The fast-food Mexican format that offers quick mindfully-assembled tacos, tortas, and burritos is so popular in the western end of our country, but it has yet to take hold this far east. Unlike big-branch conglomerates serving slop, these types of restaurants serve streamlined Mexican fare, and the rapid pace of the assembly line belies the flavor of the food. The newly established Los Tacos No. 1 in Chelsea Market takes a good stab at the model.
The setup is a little scrambled: Wait in line, move to the left, and jostle through the crowd to hand your ticket to one of the cooks who calls out your order. You stand around until you are handed a plate, which will be heavy and hot. To eat, you must stand at the high counter, which is loaded with bowls of limes, troughs of salsa, and containers of radish. There is no seating. The crowd will reach over your shoulder to scoop condiments and grab napkins. You’ll turn this way and that to allow neighbors in.
But no matter. The tortillas are thick, nubby, and soft. They are hand-pressed and griddled to order, which allows the round disks to steam fillings like well-seasoned chopped carne asada ($3.50); charred bits of chicken ($3); sticky, bland grilled cactus nopales ($2.50); and chile-rubbed pork adobada with batons of pineapple ($3), imbuing them with the aroma of just-cooked corn. The tacos are crimped into rosettes and then wrapped in tidy paper packages that fall apart if the contents are not inhaled in the next minute or so.
There are also quesadillas on the menu ($3.50 to $4)–made with two flour tortillas–or mulas, quesadillas made with corn tortillas. They sandwich any of the fillings, and the adobada, which is essentially al pastor slow-cooked on a spit with chips of pineapple, is best, layered with enough Monterrey Jack cheese to saturate the tortillas with melting grease. It’s a hot mess, one that wilts the flimsy plastic forks and knives. But if you can figure out how to ferry it to your mouth, it’s delicious.

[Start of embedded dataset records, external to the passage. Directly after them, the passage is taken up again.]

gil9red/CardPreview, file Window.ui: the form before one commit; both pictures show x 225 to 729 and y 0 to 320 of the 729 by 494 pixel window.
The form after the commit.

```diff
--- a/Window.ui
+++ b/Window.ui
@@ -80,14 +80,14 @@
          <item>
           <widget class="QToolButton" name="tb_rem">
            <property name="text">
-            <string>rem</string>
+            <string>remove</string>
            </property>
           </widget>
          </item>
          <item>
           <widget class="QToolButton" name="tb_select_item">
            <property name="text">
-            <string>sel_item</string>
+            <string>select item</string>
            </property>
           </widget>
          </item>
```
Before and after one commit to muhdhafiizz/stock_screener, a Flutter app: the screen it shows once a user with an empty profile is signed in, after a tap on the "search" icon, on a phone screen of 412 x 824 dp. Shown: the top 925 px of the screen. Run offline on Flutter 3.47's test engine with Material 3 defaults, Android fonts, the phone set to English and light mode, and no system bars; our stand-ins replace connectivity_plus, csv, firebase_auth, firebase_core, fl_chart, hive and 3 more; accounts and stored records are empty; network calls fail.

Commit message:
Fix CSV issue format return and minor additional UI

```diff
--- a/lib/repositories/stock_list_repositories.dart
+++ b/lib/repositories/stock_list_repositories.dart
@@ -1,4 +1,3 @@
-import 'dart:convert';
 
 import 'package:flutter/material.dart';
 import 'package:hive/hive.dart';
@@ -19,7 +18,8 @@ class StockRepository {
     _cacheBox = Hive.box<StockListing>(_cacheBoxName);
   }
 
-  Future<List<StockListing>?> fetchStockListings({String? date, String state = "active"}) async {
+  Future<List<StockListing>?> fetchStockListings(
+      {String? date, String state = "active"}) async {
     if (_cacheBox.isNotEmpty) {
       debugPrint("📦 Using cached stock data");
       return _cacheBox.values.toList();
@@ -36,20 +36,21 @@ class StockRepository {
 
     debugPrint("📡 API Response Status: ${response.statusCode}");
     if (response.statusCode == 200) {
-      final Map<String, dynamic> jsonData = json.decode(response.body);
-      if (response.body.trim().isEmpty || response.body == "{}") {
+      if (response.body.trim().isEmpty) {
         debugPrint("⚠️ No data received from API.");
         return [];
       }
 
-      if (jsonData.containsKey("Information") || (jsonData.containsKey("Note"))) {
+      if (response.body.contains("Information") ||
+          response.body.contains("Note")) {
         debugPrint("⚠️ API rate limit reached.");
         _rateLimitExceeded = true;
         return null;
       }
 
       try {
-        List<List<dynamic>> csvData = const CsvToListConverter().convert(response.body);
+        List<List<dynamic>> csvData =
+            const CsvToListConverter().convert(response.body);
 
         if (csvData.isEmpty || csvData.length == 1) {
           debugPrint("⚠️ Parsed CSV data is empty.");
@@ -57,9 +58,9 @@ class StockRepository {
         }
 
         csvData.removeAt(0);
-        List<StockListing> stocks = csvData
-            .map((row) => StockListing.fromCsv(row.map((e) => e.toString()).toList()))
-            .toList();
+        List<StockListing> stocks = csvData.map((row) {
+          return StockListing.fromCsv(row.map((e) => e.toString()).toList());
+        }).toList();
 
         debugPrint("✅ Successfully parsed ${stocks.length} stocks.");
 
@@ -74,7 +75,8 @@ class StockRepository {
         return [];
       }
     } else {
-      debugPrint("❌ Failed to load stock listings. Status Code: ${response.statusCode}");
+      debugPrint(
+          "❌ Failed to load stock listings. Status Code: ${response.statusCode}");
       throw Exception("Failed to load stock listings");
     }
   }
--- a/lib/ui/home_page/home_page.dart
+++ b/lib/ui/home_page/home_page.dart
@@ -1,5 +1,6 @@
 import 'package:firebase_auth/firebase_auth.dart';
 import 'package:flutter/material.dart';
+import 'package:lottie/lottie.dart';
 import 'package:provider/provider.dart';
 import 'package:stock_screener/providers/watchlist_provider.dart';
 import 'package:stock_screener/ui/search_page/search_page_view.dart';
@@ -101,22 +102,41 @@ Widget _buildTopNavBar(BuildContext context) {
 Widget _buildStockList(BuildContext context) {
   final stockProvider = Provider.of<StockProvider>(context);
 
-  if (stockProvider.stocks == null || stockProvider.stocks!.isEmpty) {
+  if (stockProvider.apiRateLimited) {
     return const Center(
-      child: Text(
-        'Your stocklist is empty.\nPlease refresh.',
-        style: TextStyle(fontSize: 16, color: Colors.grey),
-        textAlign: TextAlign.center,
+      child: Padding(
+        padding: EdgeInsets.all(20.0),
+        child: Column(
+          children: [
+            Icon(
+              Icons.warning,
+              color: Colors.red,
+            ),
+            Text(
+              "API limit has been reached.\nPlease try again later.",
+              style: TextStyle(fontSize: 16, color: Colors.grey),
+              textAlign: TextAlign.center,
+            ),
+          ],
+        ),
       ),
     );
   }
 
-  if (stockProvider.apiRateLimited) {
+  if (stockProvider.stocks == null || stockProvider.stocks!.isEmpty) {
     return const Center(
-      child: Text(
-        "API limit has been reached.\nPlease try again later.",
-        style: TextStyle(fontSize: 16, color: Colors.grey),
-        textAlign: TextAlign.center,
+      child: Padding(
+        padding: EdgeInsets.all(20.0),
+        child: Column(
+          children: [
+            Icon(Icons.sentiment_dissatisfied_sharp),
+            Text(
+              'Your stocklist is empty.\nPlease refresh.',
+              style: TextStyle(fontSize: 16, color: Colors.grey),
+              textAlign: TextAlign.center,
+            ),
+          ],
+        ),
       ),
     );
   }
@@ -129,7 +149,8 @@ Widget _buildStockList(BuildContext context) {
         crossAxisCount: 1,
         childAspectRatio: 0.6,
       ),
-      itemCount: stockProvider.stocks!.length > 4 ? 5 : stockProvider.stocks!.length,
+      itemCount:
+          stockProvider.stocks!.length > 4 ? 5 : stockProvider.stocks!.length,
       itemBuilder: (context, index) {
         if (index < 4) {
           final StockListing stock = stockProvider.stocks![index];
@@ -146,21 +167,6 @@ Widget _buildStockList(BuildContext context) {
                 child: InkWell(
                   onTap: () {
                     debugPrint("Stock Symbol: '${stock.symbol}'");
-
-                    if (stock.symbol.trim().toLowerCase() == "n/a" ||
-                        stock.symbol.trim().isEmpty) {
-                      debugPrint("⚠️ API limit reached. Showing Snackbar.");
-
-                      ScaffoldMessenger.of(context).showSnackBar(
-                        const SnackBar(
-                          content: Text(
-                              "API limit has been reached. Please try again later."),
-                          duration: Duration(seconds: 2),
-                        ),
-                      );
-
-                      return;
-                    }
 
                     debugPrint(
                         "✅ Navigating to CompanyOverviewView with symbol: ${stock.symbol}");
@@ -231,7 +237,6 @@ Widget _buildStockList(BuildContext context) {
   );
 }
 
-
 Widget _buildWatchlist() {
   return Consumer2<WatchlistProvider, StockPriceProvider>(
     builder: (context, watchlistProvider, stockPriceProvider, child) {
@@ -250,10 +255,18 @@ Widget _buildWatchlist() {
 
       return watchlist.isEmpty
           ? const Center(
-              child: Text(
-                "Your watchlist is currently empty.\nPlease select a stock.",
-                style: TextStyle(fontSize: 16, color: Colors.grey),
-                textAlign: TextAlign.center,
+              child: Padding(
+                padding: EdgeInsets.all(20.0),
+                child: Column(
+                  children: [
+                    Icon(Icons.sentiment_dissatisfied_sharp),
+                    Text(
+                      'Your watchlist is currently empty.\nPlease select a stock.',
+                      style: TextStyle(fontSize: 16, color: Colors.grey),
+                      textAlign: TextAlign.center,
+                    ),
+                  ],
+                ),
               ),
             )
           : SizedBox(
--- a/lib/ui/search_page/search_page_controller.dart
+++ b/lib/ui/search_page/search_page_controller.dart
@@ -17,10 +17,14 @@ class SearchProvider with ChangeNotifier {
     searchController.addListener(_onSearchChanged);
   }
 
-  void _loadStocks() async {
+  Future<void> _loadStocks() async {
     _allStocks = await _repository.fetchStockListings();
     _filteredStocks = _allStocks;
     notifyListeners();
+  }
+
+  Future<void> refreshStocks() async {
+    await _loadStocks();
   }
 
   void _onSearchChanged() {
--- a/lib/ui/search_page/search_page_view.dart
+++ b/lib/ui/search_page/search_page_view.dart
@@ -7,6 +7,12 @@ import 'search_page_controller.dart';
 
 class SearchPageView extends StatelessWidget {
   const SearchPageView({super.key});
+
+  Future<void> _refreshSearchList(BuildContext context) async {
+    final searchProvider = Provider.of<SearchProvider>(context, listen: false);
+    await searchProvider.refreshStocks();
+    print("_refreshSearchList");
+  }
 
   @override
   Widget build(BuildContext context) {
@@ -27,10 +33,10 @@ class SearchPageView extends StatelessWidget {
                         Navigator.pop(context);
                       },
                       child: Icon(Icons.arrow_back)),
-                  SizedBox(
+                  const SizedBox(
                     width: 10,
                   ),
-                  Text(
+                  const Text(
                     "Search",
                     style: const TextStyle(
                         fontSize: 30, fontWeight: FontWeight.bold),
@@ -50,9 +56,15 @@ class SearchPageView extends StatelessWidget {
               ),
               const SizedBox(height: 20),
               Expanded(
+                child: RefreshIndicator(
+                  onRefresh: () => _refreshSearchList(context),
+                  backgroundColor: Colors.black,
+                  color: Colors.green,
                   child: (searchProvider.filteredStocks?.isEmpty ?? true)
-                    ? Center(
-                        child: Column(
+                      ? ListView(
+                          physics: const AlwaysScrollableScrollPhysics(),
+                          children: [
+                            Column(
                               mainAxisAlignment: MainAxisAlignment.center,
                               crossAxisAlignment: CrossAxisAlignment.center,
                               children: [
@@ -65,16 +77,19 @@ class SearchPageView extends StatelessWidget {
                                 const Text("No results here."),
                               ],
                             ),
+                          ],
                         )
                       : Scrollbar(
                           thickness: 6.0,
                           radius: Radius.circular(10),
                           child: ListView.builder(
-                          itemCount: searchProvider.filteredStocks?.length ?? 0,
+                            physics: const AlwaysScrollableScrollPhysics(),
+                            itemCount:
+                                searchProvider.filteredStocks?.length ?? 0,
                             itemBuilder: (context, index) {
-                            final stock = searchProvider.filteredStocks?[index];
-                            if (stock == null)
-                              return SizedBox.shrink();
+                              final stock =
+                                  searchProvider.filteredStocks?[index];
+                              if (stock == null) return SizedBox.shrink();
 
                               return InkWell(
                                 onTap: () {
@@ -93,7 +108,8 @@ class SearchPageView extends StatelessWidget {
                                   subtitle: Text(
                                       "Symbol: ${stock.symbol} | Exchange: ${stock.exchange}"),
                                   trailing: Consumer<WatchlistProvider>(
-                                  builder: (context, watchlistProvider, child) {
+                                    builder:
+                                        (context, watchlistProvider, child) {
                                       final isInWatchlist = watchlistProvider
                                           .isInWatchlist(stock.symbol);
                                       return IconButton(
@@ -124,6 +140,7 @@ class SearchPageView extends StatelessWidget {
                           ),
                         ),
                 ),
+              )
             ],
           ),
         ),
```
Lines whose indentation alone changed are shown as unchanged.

Scarlett Lindeman is a Brooklyn-based writer, covering the city’s best taquerias, fondas, and cantinas. She writes the ¡Oye! Comida column for Fork in the Road.